All-New X-Men #15 Review
Remember that scene towards the end of The Shawkshank Redemption where Red finds the box that Andy had hidden? When…
Remember that scene towards the end of The Shawkshank Redemption where Red finds the box that Andy had hidden? When Tim Robbins is doing the voice over of the letter and says, “If you’ve come this far, maybe you’re willing to come a little further.” That’s basically how this issue of All-New X-Men feels. The last issue before the next cross-over event, Battle of the Atom, starts is pretty much the “filler” issue.
The thing that is going to leave readers the most divided on this issue is the art. With Marvel double shipping, and artists already having large workloads, books having rotating art teams is pretty unavoidable. A lot of times it’s not even a big deal. There might be a few noticeable differences such as stronger lines, or the way that a characters brow is illustrated, but one can usually read through without distraction. That is not the case with All-New X-Men #15. David Lafuente’s art is going to stand out to anyone who has been reading this series since the first issue. The difference in style exacerbates the juvenile feel of the issue.
A lot of the dialogue feels immature. Granted, this could be a reflection of the original X-Men being young and brash, but it almost feels like reading a #1 of yet another X-Title being launched. Young X-Men, maybe? Bobby Drake and Scott Summers are still complaining about how much more expensive everything is in the future, and reaching new levels of boredom. This sets up Scott being away from the mansion (and as a result, Jean) as he and Bobby decide to go out and try to find something to do. Jean is the stand out in this issue, not because of the moments with Beast, but becasue Rachel Grey has finally returned to the mansion. The panels that show the awkard tension between the two is definitely the highlight of the issue.

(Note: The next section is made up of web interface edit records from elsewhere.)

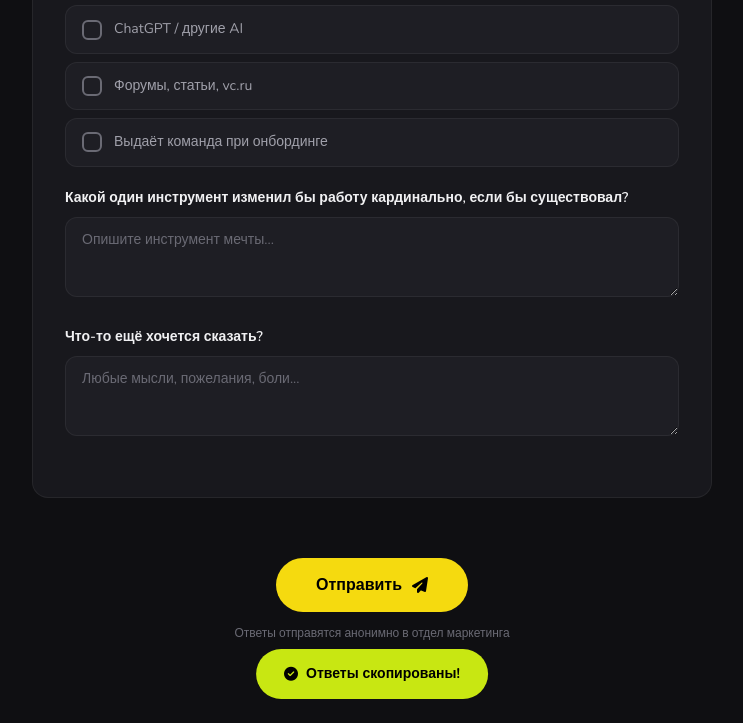
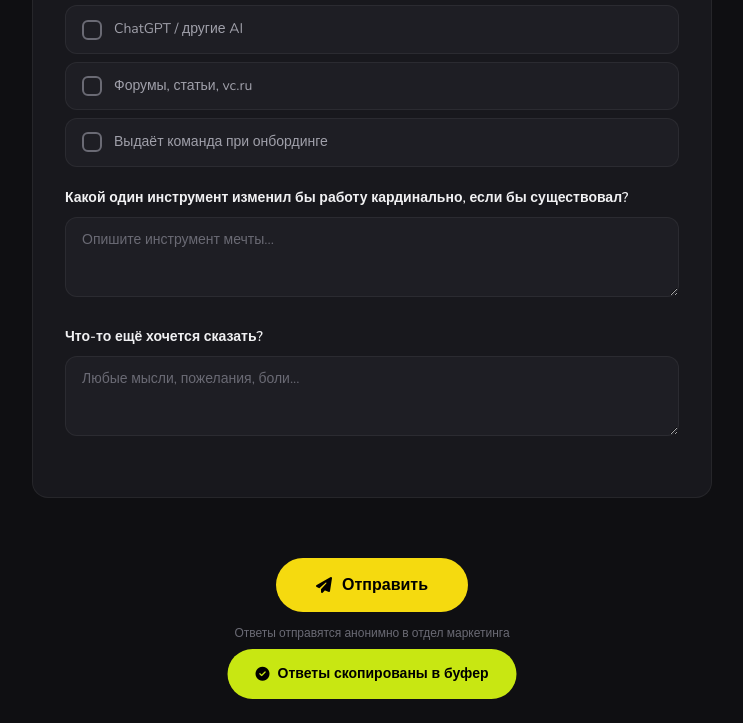
Before and after one commit to Elenavsemogu/top50-services, a plain HTML site: page survey.html in a window 1280 px wide. Both pictures are taken after a click on the button "Отправить". Shown: the part 8173-8896 px from the top of the page, without its empty margins (268-1011 px from the left). Drawn offline with nearby package versions, Linux system fonts and the light colour scheme.

Commit message:
survey: Google Sheets вместо Telegram
- Убран Telegram-бот (требует поддержки)
- Добавлена интеграция с Google Sheets через Apps Script
- Одна строка настройки: вставить GOOGLE_SHEET_URL
- Структурированные данные: каждый ответ = строка в таблице
- Кнопка с индикацией отправки (спиннер → «Отправлено»)
- Фоллбек: если Sheet не настроен — копирует в буфер

Co-authored-by: Cursor <cursoragent@cursor.com>

```diff
--- a/survey.html
+++ b/survey.html
@@ -825,95 +825,70 @@
         observer.observe(firstRankList);
     }
 
+    // ═══ GOOGLE SHEETS URL ═══
+    // Вставь сюда URL из Google Apps Script (см. инструкцию)
+    const GOOGLE_SHEET_URL = '';
+
     // ═══ SUBMIT ═══
     window.submitSurvey = function() {
-        let result = '📊 ОПРОС: КРИТЕРИИ ВЫБОРА СЕРВИСОВ\n';
-        result += '═══════════════════════════════\n\n';
+        const btn = document.getElementById('submitBtn');
+        btn.disabled = true;
+        btn.innerHTML = '<i class="fas fa-spinner fa-spin"></i> Отправка...';
 
-        // Intro
+        const data = {};
+
+        data.timestamp = new Date().toLocaleString('ru-RU');
         const exp = document.querySelector('input[name="experience"]:checked');
-        const srcs = [...document.querySelectorAll('input[name="sources"]:checked')].map(c => c.value);
-
-        result += '👤 О РЕСПОНДЕНТЕ\n';
-        result += 'Опыт: ' + (exp ? exp.value : '—') + '\n';
-        result += 'Трафик: ' + (srcs.length ? srcs.join(', ') : '—') + '\n\n';
-
-        // Categories
-        const catNames = {
-            antidetect: '🔒 Антидетект-браузеры',
-            spy: '👁 Spy-сервисы',
-            trackers: '📍 Трекеры и клоакинг',
-            proxy: '🌐 Прокси',
-            finance: '💳 Финансы и платежи',
-            accounts: '🏪 Аккаунты и магазины',
-            creatives: '🎨 Креативы и уникализация',
-            pwa: '📱 PWA-конструкторы'
-        };
+        data.experience = exp ? exp.value : '';
+        data.sources = [...document.querySelectorAll('input[name="sources"]:checked')].map(c => c.value).join(', ');
 
         document.querySelectorAll('.rank-list').forEach(list => {
             const cat = list.dataset.category;
-            result += catNames[cat] + '\n';
             list.querySelectorAll('.rank-item').forEach((item, i) => {
-                result += (i + 1) + '. ' + item.querySelector('.rank-text').textContent + '\n';
+                data[cat + '_' + (i + 1)] = item.querySelector('.rank-text').textContent;
             });
             const otherField = document.querySelector(`textarea[name="${cat}_other"]`);
             if (otherField && otherField.value.trim()) {
-                result += '💬 ' + otherField.value.trim() + '\n';
+                data[cat + '_other'] = otherField.value.trim();
             }
-            result += '\n';
         });
 
-        // General
-        result += '💡 ОБЩИЕ ВОПРОСЫ\n';
-        const disc = [...document.querySelectorAll('input[name="discovery"]:checked')].map(c => c.value);
-        result += 'Каналы поиска: ' + (disc.length ? disc.join(', ') : '—') + '\n';
+        data.discovery = [...document.querySelectorAll('input[name="discovery"]:checked')].map(c => c.value).join(', ');
+        const dream = document.querySelector('textarea[name="dream_tool"]');
+        if (dream) data.dream_tool = dream.value.trim();
+        const fb = document.querySelector('textarea[name="feedback"]');
+        if (fb) data.feedback = fb.value.trim();
 
-        const dream = document.querySelector('textarea[name="dream_tool"]');
-        if (dream && dream.value.trim()) {
-            result += 'Инструмент мечты: ' + dream.value.trim() + '\n';
-        }
-
-        const fb = document.querySelector('textarea[name="feedback"]');
-        if (fb && fb.value.trim()) {
-            result += 'Комментарий: ' + fb.value.trim() + '\n';
-        }
-
-        // ── Send to Telegram (if configured) ──
-        // To enable: replace YOUR_BOT_TOKEN and YOUR_CHAT_ID
-        const TG_BOT_TOKEN = '';  // e.g. '7123456789:AAH...'
-        const TG_CHAT_ID   = '';  // e.g. '-1001234567890'
-
-        if (TG_BOT_TOKEN && TG_CHAT_ID) {
-            fetch(`https://api.telegram.org/bot${TG_BOT_TOKEN}/sendMessage`, {
+        if (GOOGLE_SHEET_URL) {
+            fetch(GOOGLE_SHEET_URL, {
                 method: 'POST',
+                mode: 'no-cors',
                 headers: { 'Content-Type': 'application/json' },
-                body: JSON.stringify({
-                    chat_id: TG_CHAT_ID,
-                    text: result,
-                    parse_mode: ''
-                })
-            }).then(r => {
-                if (r.ok) showToast('Ответы отправлены!');
-                else showToast('Ответы скопированы в буфер');
+                body: JSON.stringify(data)
+            }).then(() => {
+                showToast('Спасибо! Ответы отправлены');
+                btn.innerHTML = '<i class="fas fa-check"></i> Отправлено';
             }).catch(() => {
-                copyAndToast(result);
+                fallbackCopy(data);
+                btn.innerHTML = '<i class="fas fa-paper-plane"></i> Отправить';
+                btn.disabled = false;
             });
         } else {
-            copyAndToast(result);
+            fallbackCopy(data);
+            btn.innerHTML = '<i class="fas fa-paper-plane"></i> Отправить';
+            btn.disabled = false;
         }
     };
 
-    function copyAndToast(text) {
+    function fallbackCopy(data) {
+        let text = '📊 ОТВЕТЫ НА ОПРОС\n\n';
+        for (const [k, v] of Object.entries(data)) {
+            if (v) text += k + ': ' + v + '\n';
+        }
         navigator.clipboard.writeText(text).then(() => {
-            showToast('Ответы скопированы!');
+            showToast('Ответы скопированы в буфер');
         }).catch(() => {
-            const ta = document.createElement('textarea');
-            ta.value = text;
-            document.body.appendChild(ta);
-            ta.select();
-            document.execCommand('copy');
-            document.body.removeChild(ta);
-            showToast('Ответы скопированы!');
+            showToast('Ответы скопированы в буфер');
         });
     }
 
```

Then there’s the whole Beast in love with Jean thing. It felt odd and out of place. On one hand, Hank McCoy should know better than to get carried away with his thoughts when in the presence of a younger, but perhaps more powerful, Jean. On the other, Beast’s recklessness is kind of what got this entire series started. It felt unnatural, and forced into the plot, as if the decision was made on the pretense of “Which characters haven’t hooked up yet?” It does, however, continue along the theme that drastic changes are being made to the timeline, adding to the theme to next month’s Battle of the Atom.
Overall, as an issue to set up the next big Marvel event All-New X-Men #15 falls short, and will leave readers feeling a little slighted.